* [EXERCISE INSTRUCTIONS]: When you spot the word "fills" in a line of the data below, copy that line.

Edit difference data
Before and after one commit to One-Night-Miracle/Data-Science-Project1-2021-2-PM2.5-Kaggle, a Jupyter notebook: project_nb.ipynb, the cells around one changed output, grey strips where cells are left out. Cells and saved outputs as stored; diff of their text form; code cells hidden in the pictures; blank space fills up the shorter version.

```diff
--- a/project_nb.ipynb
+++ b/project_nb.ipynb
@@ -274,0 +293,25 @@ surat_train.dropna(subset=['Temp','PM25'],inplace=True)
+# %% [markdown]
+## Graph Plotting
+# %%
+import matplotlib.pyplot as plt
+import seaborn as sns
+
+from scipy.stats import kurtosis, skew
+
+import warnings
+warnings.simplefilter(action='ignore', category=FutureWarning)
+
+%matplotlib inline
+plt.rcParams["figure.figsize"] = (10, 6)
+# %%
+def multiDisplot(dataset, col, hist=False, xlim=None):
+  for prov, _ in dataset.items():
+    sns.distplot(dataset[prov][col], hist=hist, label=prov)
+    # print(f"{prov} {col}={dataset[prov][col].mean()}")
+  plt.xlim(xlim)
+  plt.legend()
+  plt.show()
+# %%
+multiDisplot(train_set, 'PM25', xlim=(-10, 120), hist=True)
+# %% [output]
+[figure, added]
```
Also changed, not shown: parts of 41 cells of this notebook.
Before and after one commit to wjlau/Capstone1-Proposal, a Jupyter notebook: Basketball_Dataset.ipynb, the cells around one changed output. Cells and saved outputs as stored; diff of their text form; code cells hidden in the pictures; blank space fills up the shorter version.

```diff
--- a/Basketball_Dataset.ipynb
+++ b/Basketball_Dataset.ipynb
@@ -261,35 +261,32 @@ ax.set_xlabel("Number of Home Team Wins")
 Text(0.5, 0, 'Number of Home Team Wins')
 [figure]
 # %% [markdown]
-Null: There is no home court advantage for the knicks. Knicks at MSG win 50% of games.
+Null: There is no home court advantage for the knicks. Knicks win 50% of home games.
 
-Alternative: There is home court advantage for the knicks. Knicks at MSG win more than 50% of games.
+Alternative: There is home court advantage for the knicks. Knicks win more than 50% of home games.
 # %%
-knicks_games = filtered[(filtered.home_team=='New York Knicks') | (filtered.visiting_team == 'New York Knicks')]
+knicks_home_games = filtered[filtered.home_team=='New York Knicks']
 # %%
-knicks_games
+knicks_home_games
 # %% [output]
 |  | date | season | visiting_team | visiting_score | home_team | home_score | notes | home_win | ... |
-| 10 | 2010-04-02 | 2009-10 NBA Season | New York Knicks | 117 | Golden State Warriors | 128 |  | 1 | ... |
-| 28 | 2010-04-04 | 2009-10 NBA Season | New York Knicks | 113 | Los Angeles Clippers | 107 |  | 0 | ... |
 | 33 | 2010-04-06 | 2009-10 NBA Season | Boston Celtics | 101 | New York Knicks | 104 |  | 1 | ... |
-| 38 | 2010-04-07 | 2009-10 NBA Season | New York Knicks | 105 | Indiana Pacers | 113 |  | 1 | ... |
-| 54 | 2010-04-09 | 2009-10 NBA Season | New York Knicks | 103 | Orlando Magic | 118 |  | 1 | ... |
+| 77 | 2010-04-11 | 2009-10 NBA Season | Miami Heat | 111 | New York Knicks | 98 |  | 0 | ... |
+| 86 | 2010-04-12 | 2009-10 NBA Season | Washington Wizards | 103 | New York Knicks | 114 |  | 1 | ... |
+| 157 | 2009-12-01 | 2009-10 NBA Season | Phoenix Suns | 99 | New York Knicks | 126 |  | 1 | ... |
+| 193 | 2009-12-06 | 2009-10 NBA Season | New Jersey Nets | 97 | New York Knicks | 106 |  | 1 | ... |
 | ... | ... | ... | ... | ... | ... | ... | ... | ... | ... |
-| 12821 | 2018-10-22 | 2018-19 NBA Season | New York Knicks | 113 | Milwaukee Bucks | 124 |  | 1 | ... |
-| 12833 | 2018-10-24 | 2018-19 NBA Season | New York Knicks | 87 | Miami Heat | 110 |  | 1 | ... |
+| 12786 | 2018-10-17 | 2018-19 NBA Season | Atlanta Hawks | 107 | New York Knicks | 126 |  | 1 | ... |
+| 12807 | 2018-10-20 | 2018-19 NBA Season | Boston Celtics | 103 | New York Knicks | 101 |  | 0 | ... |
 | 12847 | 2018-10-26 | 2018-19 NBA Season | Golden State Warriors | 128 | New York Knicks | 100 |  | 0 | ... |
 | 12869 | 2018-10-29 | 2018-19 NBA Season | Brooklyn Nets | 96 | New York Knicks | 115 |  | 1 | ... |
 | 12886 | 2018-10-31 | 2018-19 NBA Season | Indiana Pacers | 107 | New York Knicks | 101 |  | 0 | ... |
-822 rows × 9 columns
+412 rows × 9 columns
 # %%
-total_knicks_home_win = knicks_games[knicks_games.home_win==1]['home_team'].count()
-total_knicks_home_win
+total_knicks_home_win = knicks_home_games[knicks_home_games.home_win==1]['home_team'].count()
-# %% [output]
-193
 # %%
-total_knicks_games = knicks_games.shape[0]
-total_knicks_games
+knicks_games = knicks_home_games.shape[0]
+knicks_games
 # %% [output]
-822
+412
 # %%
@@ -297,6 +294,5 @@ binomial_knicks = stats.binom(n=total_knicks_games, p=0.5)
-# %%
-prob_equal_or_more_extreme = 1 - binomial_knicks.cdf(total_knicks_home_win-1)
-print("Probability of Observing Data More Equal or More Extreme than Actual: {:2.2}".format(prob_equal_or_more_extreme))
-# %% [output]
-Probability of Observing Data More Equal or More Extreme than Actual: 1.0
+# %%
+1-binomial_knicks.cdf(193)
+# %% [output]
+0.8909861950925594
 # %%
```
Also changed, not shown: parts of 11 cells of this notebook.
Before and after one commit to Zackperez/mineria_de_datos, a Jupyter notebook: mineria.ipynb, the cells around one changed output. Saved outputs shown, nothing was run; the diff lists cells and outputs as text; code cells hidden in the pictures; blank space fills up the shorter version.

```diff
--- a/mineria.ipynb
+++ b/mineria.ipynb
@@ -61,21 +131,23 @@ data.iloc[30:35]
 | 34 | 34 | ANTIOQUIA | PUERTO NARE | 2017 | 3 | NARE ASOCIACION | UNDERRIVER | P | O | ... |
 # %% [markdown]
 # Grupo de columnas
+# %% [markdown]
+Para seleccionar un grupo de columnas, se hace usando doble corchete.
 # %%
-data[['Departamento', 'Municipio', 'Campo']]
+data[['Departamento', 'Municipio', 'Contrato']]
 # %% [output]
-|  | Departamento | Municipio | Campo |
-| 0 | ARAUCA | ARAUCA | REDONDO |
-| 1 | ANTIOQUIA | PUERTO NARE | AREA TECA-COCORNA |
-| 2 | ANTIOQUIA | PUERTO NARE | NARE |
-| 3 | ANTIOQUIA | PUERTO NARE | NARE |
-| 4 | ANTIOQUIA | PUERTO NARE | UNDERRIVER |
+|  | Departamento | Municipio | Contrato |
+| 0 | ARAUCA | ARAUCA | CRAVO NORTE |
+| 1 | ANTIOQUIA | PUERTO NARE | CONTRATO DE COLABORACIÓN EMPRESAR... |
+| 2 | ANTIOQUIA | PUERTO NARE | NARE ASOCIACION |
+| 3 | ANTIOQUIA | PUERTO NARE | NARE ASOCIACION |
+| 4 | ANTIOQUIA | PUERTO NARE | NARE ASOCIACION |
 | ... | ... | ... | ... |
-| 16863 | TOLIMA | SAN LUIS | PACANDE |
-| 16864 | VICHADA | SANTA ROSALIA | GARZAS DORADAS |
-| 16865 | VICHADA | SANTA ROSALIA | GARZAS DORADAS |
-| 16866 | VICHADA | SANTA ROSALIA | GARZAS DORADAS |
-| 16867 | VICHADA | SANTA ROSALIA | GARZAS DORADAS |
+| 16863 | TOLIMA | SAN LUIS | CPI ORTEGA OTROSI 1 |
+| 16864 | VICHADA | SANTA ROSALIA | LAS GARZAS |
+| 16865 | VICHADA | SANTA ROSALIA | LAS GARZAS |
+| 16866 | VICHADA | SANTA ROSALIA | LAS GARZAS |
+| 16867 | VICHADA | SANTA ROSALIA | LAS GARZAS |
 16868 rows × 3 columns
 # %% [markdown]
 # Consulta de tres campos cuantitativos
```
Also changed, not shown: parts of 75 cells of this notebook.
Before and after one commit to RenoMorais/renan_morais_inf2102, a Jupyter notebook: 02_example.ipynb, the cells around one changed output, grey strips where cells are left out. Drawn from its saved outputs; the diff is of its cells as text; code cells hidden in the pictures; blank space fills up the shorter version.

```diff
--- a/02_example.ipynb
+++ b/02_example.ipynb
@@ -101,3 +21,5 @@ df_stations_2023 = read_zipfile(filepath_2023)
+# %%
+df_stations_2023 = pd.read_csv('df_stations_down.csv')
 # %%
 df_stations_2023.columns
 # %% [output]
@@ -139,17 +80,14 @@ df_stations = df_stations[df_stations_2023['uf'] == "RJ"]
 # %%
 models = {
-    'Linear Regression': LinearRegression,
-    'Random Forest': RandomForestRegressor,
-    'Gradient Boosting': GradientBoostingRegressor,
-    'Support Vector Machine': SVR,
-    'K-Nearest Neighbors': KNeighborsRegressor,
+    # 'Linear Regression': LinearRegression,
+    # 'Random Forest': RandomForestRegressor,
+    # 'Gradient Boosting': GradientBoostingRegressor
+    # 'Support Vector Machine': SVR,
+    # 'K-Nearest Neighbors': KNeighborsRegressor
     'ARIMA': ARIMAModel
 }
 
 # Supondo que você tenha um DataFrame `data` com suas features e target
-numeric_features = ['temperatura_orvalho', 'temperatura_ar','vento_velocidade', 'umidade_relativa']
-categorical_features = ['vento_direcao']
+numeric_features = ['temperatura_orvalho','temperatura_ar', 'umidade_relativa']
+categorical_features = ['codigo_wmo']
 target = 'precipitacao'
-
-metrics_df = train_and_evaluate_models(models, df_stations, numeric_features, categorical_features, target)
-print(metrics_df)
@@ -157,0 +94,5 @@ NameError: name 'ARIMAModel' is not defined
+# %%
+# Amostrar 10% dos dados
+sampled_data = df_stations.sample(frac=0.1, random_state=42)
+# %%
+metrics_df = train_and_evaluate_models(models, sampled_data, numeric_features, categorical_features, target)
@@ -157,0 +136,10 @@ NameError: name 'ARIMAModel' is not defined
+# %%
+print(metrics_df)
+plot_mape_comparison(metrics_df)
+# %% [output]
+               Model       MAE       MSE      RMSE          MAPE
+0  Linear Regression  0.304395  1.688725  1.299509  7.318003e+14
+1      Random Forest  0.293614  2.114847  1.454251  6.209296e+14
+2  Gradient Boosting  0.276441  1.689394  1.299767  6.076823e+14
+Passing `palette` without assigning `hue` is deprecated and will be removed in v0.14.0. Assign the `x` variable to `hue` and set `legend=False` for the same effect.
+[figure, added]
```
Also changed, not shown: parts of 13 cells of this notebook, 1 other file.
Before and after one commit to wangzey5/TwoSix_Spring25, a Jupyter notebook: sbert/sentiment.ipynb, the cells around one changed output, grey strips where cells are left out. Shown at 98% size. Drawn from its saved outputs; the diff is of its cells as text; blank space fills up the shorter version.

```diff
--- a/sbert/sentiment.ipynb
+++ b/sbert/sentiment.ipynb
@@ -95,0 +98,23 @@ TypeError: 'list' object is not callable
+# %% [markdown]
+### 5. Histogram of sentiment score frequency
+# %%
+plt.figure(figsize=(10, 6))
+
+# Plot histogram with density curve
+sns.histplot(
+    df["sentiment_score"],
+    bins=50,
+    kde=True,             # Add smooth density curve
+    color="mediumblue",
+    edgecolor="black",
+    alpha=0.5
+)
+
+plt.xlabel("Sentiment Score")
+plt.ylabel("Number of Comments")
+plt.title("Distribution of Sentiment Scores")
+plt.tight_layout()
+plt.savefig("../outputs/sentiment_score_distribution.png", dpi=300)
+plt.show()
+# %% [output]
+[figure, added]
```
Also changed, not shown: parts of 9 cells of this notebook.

* [SOLUTION TO THIS PROBLEM]:
Before and after one commit to One-Night-Miracle/Data-Science-Project1-2021-2-PM2.5-Kaggle, a Jupyter notebook: project_nb.ipynb, the cells around one changed output, grey strips where cells are left out. Cells and saved outputs as stored; diff of their text form; code cells hidden in the pictures; blank space fills up the shorter version.
Before and after one commit to wjlau/Capstone1-Proposal, a Jupyter notebook: Basketball_Dataset.ipynb, the cells around one changed output. Cells and saved outputs as stored; diff of their text form; code cells hidden in the pictures; blank space fills up the shorter version.
Before and after one commit to Zackperez/mineria_de_datos, a Jupyter notebook: mineria.ipynb, the cells around one changed output. Saved outputs shown, nothing was run; the diff lists cells and outputs as text; code cells hidden in the pictures; blank space fills up the shorter version.
Before and after one commit to RenoMorais/renan_morais_inf2102, a Jupyter notebook: 02_example.ipynb, the cells around one changed output, grey strips where cells are left out. Drawn from its saved outputs; the diff is of its cells as text; code cells hidden in the pictures; blank space fills up the shorter version.
Before and after one commit to wangzey5/TwoSix_Spring25, a Jupyter notebook: sbert/sentiment.ipynb, the cells around one changed output, grey strips where cells are left out. Shown at 98% size. Drawn from its saved outputs; the diff is of its cells as text; blank space fills up the shorter version.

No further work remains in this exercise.